Supplied records:
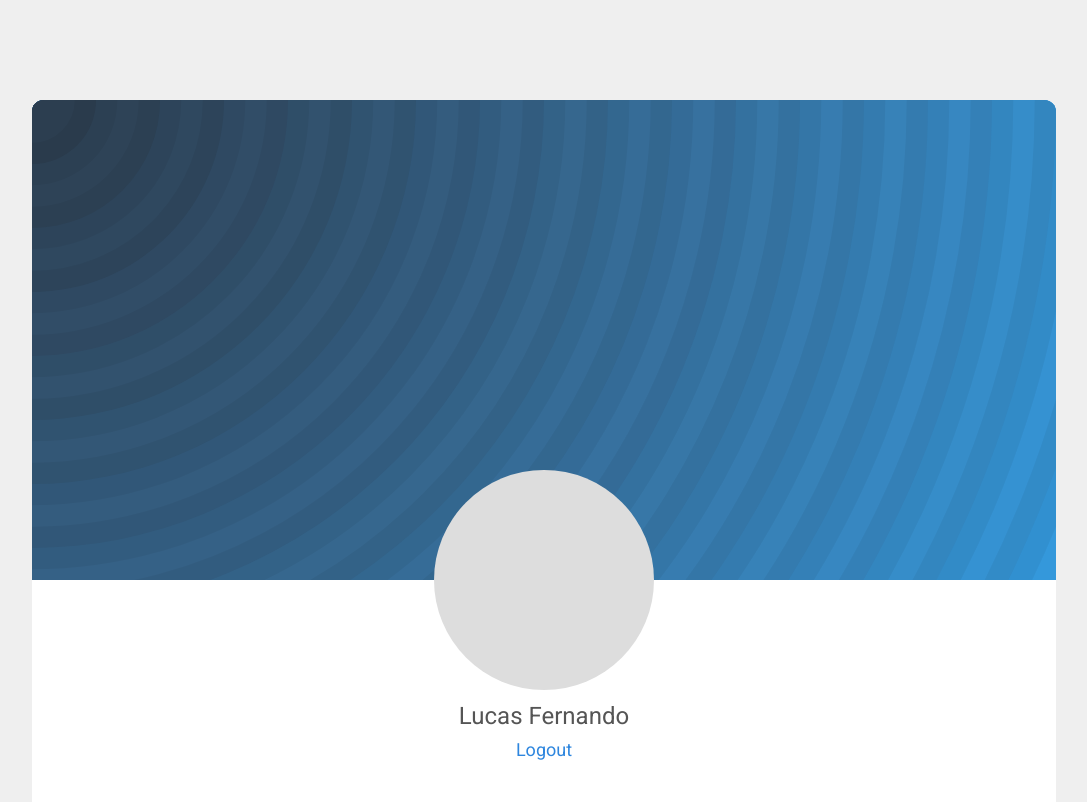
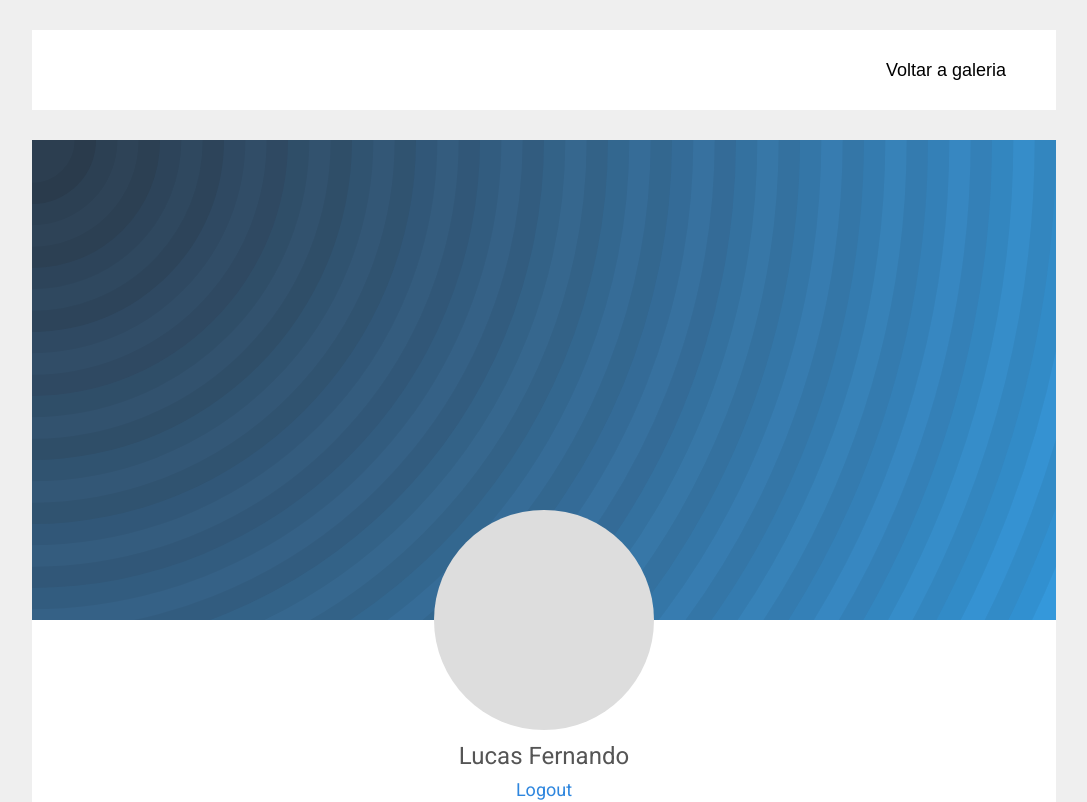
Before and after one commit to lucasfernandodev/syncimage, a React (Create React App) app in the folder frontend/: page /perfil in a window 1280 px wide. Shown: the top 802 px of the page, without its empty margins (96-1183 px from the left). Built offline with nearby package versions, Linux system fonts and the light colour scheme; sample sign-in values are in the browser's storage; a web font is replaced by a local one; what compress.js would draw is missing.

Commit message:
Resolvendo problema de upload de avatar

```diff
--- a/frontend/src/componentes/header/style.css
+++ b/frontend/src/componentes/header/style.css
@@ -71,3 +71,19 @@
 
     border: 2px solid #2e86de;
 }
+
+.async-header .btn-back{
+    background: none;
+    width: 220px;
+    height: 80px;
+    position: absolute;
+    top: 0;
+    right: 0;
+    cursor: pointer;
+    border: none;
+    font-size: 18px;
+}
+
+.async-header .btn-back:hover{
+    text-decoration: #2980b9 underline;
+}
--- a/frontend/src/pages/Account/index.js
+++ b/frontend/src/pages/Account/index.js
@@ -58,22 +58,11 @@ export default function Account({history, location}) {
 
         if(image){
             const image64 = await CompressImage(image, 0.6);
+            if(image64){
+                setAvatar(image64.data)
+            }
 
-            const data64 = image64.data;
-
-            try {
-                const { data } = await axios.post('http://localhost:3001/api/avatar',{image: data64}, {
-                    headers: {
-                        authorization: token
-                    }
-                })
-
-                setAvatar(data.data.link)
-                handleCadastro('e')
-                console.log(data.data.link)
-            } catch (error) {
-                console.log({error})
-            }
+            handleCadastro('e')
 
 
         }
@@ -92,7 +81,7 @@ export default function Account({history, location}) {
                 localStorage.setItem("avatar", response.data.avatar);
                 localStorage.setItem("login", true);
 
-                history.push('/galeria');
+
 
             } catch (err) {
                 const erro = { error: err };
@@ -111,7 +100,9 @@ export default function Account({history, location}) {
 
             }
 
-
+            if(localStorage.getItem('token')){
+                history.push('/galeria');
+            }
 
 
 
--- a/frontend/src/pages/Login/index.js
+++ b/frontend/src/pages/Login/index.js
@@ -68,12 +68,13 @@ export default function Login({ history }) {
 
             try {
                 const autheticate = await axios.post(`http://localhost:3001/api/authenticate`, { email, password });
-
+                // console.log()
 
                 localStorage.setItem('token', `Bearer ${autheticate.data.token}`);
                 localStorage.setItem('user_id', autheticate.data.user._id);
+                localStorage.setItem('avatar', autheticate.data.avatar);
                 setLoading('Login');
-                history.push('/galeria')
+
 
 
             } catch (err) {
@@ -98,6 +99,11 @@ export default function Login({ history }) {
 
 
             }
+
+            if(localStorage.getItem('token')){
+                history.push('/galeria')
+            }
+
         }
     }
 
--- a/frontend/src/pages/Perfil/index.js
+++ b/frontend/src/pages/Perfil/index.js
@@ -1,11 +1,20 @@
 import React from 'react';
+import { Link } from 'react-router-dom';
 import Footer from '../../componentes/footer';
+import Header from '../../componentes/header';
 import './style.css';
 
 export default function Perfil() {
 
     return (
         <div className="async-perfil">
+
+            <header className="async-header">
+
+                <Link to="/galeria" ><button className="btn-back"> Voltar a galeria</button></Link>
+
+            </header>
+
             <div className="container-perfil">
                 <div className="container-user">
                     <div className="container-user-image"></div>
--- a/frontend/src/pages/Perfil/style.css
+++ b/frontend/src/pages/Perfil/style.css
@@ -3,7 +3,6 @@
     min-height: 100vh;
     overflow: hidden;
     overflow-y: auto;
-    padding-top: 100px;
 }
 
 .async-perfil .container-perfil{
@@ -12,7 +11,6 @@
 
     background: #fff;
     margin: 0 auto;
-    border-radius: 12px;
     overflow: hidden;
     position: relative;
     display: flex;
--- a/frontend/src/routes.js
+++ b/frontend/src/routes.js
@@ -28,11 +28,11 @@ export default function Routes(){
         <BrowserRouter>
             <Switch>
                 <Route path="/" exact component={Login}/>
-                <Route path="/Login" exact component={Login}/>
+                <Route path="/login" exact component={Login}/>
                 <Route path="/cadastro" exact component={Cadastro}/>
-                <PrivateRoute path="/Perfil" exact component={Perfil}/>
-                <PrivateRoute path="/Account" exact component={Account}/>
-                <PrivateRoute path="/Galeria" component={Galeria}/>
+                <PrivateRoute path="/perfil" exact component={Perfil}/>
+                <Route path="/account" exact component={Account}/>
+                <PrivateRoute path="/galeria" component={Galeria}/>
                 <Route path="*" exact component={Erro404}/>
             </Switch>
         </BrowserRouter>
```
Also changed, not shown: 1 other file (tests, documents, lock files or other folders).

...

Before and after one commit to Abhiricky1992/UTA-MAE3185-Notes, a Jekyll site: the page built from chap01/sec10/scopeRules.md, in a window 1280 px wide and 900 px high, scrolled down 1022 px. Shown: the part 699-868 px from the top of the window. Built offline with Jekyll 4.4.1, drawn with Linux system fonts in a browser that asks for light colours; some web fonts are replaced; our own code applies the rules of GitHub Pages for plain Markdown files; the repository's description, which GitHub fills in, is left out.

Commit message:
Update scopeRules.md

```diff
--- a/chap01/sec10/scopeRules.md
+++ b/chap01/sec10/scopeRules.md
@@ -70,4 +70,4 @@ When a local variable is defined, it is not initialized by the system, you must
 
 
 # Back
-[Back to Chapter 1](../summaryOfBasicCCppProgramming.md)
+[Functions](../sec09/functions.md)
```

==

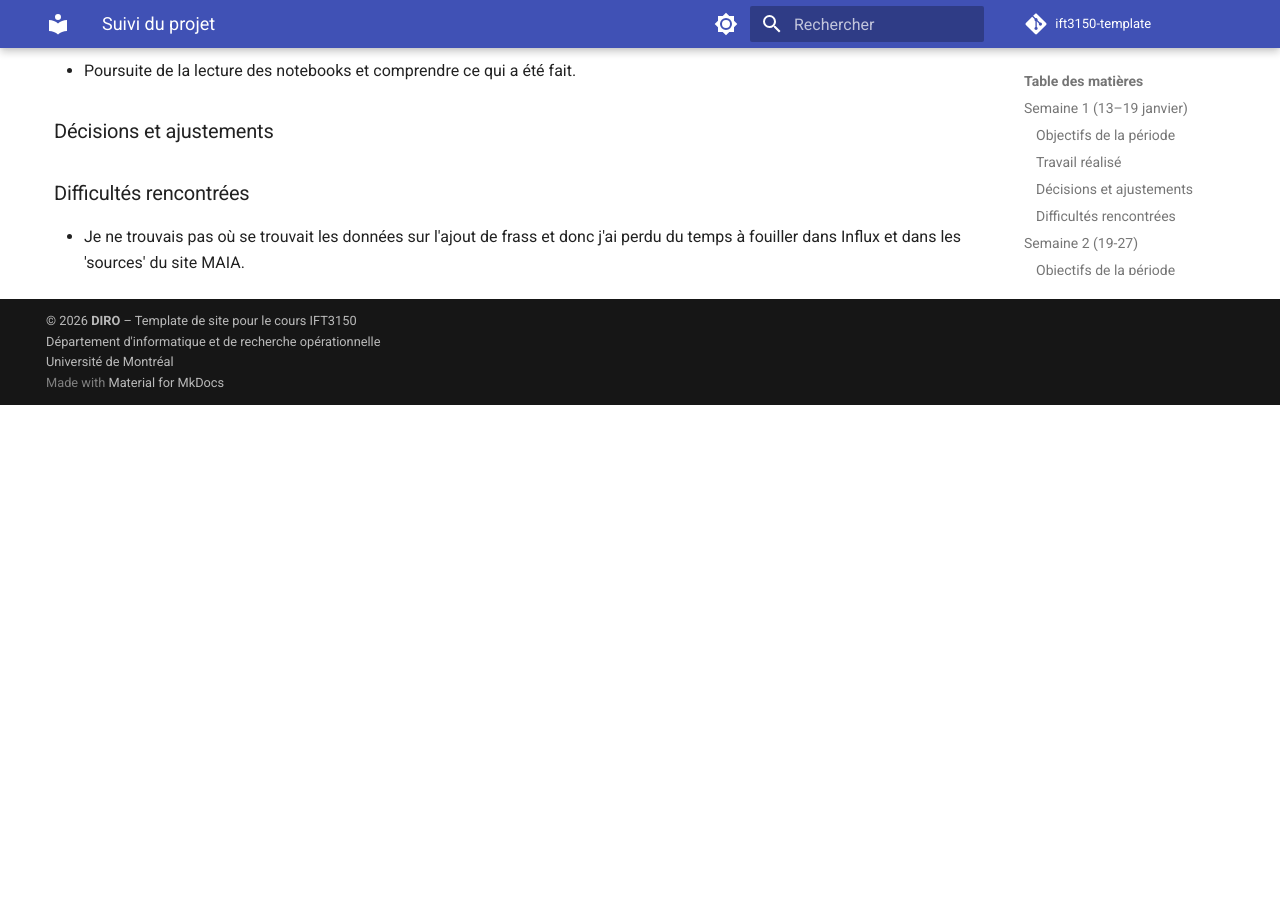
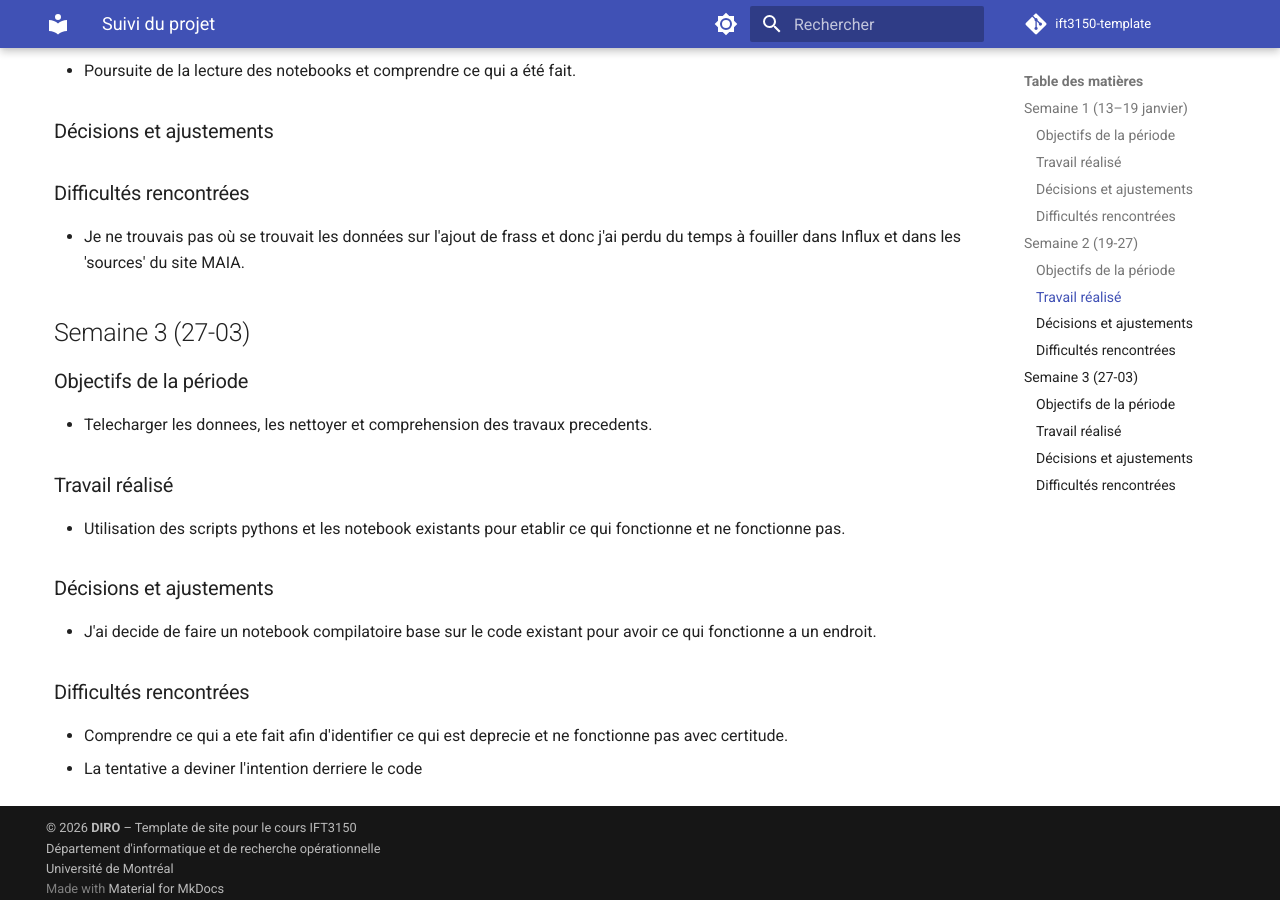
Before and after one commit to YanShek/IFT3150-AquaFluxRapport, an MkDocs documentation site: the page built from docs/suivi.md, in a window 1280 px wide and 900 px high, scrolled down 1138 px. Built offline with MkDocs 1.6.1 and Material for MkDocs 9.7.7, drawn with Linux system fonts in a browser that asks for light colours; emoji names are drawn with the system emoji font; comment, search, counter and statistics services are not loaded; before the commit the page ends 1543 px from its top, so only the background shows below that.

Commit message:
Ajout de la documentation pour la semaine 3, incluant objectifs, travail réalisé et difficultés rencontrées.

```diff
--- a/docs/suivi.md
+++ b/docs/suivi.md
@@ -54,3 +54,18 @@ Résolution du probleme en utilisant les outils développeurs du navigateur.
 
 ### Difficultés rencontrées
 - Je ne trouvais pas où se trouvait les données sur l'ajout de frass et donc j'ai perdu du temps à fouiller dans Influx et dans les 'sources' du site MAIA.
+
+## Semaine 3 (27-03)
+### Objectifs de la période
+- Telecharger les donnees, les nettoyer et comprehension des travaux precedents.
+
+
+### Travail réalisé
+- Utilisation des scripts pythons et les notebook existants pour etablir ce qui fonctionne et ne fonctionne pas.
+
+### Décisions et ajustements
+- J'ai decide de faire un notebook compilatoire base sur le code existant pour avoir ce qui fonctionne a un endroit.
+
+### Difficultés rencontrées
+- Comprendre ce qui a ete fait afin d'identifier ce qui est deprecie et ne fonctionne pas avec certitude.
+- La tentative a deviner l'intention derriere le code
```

Problem description:
Starting from the data above, filter for lines with "exact" and copy each one.

Exercise response:
                 <Route path="/" exact component={Login}/>
-                <Route path="/Login" exact component={Login}/>
+                <Route path="/login" exact component={Login}/>
                 <Route path="/cadastro" exact component={Cadastro}/>
-                <PrivateRoute path="/Perfil" exact component={Perfil}/>
-                <PrivateRoute path="/Account" exact component={Account}/>
+                <PrivateRoute path="/perfil" exact component={Perfil}/>
+                <Route path="/account" exact component={Account}/>
                 <Route path="*" exact component={Erro404}/>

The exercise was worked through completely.